When you pass no file name to ack, it operates on a built-in default set of files that excludes unrecognized binary files. If you do pass file names, it searches in all the files you pass. This explains the difference between
ack foo and
ack foo **.
In ack 1.x, use the flag
-a to tell ack not to skip files whose type it doesn't recognize.
You can make an alias if you want that flag more often than not: add the line
alias ack='ack -a' in your
~/.zshrc.
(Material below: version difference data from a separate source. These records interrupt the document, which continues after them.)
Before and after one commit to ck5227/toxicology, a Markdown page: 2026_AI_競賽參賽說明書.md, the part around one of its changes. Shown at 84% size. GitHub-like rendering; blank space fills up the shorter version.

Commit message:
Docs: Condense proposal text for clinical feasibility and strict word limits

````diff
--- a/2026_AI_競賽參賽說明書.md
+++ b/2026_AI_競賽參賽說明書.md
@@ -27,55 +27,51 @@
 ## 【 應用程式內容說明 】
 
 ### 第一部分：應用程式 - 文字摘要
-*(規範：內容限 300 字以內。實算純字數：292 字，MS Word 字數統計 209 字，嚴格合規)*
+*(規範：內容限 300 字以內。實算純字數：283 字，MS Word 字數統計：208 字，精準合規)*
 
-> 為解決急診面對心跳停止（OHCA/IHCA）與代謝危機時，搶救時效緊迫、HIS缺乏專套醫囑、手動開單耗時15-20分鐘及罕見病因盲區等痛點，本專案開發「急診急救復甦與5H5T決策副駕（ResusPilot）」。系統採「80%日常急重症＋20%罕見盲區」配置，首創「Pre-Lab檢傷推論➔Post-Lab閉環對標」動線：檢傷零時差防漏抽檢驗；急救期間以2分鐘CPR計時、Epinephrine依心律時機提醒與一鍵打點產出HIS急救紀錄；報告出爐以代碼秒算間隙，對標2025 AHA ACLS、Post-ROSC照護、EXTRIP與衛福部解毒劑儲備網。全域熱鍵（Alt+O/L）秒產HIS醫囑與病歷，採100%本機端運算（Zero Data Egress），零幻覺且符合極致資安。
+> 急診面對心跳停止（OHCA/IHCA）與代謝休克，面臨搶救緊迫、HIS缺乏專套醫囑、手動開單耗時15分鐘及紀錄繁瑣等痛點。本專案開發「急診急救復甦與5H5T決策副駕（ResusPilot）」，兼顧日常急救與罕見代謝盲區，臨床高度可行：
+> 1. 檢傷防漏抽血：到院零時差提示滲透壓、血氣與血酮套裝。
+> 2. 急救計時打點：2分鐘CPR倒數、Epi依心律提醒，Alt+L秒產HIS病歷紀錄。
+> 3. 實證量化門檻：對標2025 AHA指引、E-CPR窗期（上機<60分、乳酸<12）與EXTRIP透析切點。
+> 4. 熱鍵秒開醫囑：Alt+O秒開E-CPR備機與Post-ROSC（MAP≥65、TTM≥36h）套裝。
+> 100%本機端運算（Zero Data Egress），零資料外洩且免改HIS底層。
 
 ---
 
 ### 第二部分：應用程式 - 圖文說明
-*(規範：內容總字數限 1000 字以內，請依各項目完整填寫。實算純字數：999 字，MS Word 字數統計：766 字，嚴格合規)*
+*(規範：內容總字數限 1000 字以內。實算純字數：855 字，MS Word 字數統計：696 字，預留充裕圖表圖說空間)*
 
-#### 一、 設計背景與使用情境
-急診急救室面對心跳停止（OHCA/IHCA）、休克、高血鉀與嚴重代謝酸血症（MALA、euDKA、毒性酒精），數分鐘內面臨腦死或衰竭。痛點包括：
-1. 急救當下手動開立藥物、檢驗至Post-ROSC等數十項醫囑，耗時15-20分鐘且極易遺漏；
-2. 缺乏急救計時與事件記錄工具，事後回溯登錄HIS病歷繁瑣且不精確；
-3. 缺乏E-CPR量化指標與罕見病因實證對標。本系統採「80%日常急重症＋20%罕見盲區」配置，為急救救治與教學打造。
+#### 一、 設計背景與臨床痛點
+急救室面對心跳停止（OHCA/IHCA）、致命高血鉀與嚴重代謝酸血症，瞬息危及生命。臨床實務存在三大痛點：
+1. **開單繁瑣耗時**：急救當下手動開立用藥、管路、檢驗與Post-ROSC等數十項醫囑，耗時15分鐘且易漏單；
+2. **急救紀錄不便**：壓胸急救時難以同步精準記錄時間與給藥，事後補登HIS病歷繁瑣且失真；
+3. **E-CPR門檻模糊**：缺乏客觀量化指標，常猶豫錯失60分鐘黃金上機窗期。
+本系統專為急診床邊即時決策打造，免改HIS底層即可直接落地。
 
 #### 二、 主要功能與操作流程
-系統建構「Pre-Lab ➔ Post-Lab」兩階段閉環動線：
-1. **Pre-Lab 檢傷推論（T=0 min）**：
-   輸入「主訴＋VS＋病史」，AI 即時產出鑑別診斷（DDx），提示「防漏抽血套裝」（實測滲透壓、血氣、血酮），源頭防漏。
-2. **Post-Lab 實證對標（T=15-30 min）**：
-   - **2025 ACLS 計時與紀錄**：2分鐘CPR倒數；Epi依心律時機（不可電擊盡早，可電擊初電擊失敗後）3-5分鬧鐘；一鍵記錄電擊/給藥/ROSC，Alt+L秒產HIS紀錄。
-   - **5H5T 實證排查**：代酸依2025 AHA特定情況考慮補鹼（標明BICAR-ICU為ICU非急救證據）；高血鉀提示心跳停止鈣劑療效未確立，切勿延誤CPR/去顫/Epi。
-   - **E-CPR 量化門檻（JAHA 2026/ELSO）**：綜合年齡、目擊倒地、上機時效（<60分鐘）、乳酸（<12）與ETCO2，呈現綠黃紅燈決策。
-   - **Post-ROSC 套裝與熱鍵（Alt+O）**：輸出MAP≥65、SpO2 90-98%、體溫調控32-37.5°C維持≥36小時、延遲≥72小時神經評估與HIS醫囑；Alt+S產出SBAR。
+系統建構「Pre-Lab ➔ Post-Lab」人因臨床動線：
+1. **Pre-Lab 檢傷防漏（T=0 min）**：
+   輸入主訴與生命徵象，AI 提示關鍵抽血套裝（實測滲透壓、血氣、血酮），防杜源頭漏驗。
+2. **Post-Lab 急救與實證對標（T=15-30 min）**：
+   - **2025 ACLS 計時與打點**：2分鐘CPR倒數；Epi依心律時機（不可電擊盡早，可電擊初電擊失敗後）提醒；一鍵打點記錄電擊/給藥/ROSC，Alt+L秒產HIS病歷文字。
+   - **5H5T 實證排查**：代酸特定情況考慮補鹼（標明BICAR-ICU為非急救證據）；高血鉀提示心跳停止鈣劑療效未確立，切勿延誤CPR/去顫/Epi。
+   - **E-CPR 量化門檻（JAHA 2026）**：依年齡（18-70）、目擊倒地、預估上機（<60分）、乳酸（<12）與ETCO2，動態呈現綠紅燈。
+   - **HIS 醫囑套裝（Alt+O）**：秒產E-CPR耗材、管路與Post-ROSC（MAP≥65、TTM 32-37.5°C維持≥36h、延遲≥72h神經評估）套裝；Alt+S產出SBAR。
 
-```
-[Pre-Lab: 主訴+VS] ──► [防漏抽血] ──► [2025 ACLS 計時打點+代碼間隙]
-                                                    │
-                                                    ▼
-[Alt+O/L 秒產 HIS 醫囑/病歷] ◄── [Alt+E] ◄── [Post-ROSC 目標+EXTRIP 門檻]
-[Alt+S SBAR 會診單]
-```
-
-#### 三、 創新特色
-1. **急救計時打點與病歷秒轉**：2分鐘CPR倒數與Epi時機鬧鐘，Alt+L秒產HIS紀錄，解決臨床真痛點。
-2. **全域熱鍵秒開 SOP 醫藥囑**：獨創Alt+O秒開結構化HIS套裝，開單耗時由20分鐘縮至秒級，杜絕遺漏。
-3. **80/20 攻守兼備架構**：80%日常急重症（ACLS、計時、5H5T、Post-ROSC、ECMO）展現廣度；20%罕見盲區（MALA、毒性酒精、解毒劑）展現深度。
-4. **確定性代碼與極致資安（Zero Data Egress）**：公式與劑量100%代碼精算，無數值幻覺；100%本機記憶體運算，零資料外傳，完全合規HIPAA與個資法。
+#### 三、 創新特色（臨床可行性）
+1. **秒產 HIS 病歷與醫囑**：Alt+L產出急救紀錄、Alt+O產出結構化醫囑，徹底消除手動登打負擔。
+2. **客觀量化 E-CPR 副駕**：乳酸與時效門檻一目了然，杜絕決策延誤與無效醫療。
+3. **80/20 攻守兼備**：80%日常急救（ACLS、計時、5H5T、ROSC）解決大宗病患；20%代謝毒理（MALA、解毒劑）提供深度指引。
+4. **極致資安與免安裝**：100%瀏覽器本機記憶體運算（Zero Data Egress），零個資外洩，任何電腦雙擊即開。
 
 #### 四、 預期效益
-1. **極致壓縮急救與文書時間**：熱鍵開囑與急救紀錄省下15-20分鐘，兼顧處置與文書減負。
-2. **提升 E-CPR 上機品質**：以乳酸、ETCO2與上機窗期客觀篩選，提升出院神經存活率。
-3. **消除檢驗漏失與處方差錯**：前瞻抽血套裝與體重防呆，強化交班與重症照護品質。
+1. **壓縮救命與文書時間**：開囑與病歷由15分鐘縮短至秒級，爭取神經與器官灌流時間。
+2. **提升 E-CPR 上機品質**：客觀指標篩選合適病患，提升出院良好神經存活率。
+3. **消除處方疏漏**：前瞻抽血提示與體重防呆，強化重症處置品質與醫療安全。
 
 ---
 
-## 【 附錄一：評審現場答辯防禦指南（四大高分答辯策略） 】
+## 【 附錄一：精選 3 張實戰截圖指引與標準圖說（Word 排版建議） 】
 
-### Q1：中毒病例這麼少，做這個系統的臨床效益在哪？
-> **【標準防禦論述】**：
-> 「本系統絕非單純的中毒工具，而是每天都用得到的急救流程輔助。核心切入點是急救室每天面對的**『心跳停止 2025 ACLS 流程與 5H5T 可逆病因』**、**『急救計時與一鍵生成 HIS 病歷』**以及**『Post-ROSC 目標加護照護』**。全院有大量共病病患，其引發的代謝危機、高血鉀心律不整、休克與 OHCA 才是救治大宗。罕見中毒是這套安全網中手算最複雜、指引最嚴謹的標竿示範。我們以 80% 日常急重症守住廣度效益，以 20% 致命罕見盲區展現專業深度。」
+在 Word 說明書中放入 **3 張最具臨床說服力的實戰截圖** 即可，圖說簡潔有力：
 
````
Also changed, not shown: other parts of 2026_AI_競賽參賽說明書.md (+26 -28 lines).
If you set up this alias and want to call
ack without the option, call
\ack (the backslash disables alias expansion). Scripts are not affected by the alias, only interactive shells.
Alternatively, you can add the
-a option to your
Matches in binary files will be listed as “Binary file test1 matches”. There is no way to disable this behavior without modifying Ack itself (at least adding a plugin).
In ack 2.0, the
-a option has been removed. What you can do instead is to define a type that matches all files, and use the
-k option to make ack include all files of that type. Note that file types are processed in an unpredictable order, to this will cause a random set of binary types to be processed as ordinary instead of as the usual type.
ack --type-set='all:match:.*' -k foo
This way the matches are printed even for files that would otherwise look binary. As above, you can add these options to an alias or to your